┌──
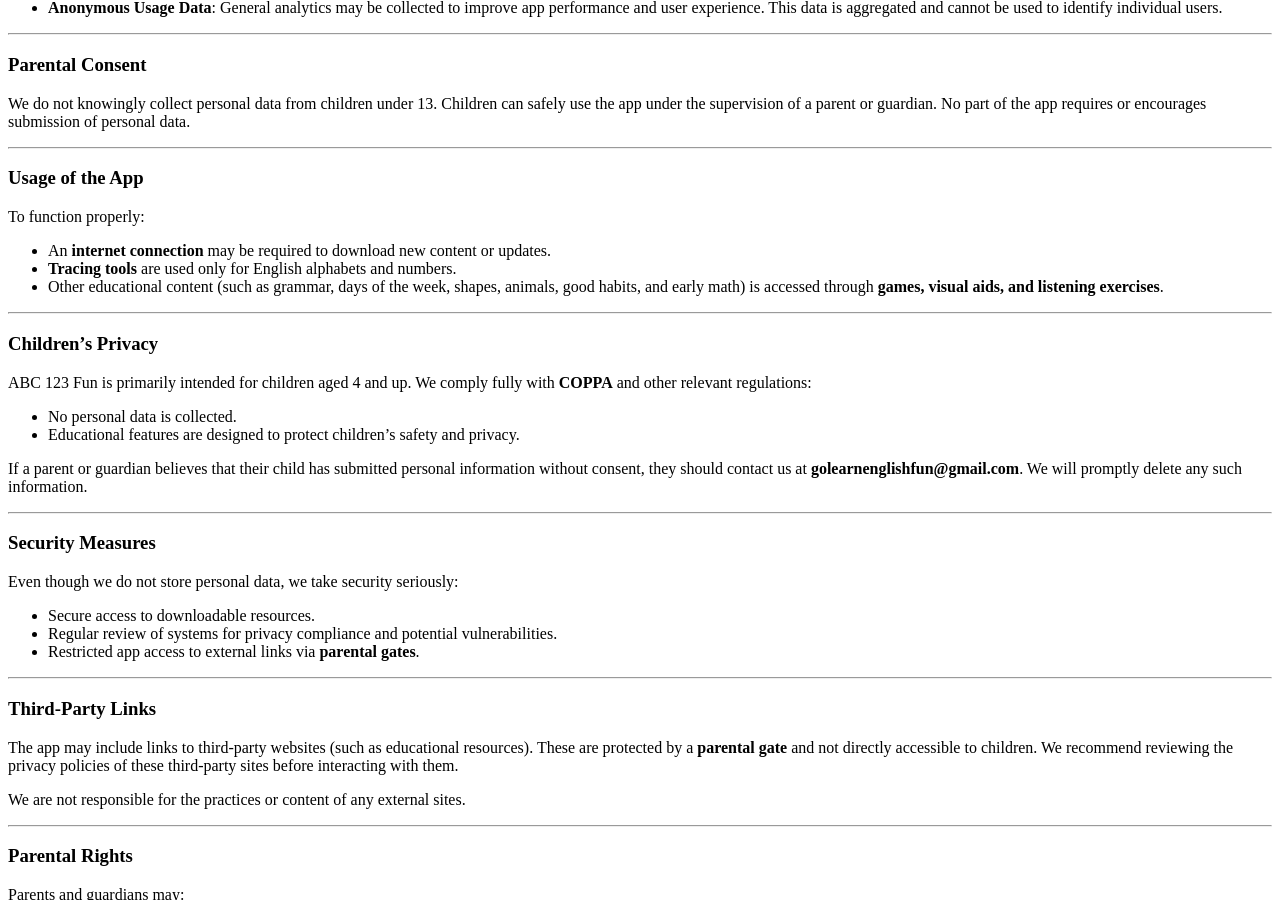
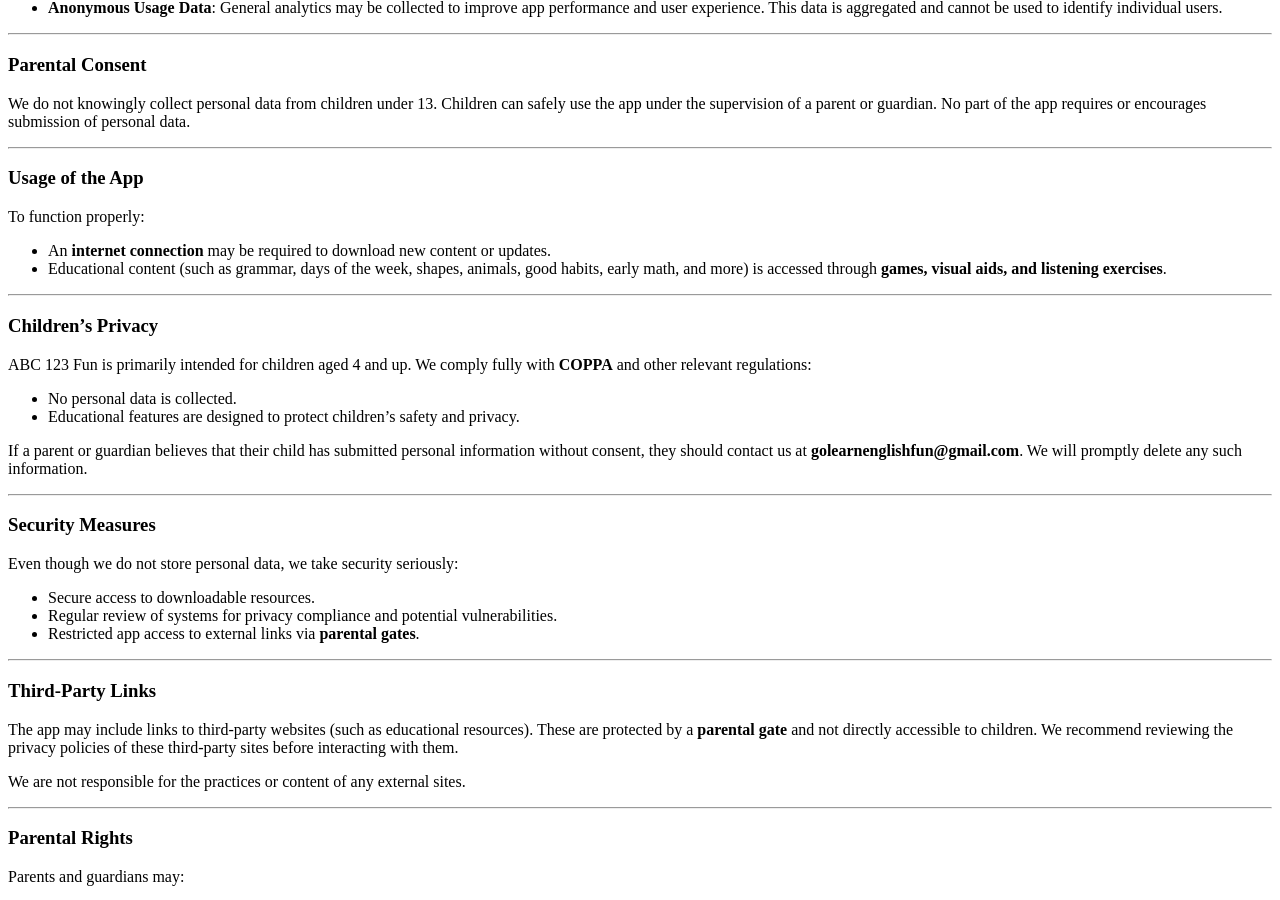
Before and after one commit to ABC123English/abc123english.github.io, a Jekyll site: the page built from privacy-policy.md, in a window 1280 px wide and 900 px high, scrolled down 438 px. Built offline with Jekyll 4.4.1, drawn with Linux system fonts in a browser that asks for light colours.

Commit message:
Update privacy-policy.md

```diff
--- a/privacy-policy.md
+++ b/privacy-policy.md
@@ -49,8 +49,7 @@
 
 To function properly:
 - An **internet connection** may be required to download new content or updates.
-- **Tracing tools** are used only for English alphabets and numbers.
-- Other educational content (such as grammar, days of the week, shapes, animals, good habits, and early math) is accessed through **games, visual aids, and listening exercises**.
+- Educational content (such as grammar, days of the week, shapes, animals, good habits, early math, and more) is accessed through **games, visual aids, and listening exercises**.
 
 ---
 
```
└──
Required action: I'd like the material above repeated exactly, with the pictures omitted.

Response to the task:
Before and after one commit to ABC123English/abc123english.github.io, a Jekyll site: the page built from privacy-policy.md, in a window 1280 px wide and 900 px high, scrolled down 438 px. Built offline with Jekyll 4.4.1, drawn with Linux system fonts in a browser that asks for light colours.

Commit message:
Update privacy-policy.md

```diff
--- a/privacy-policy.md
+++ b/privacy-policy.md
@@ -49,8 +49,7 @@
 
 To function properly:
 - An **internet connection** may be required to download new content or updates.
-- **Tracing tools** are used only for English alphabets and numbers.
-- Other educational content (such as grammar, days of the week, shapes, animals, good habits, and early math) is accessed through **games, visual aids, and listening exercises**.
+- Educational content (such as grammar, days of the week, shapes, animals, good habits, early math, and more) is accessed through **games, visual aids, and listening exercises**.
 
 ---
 
```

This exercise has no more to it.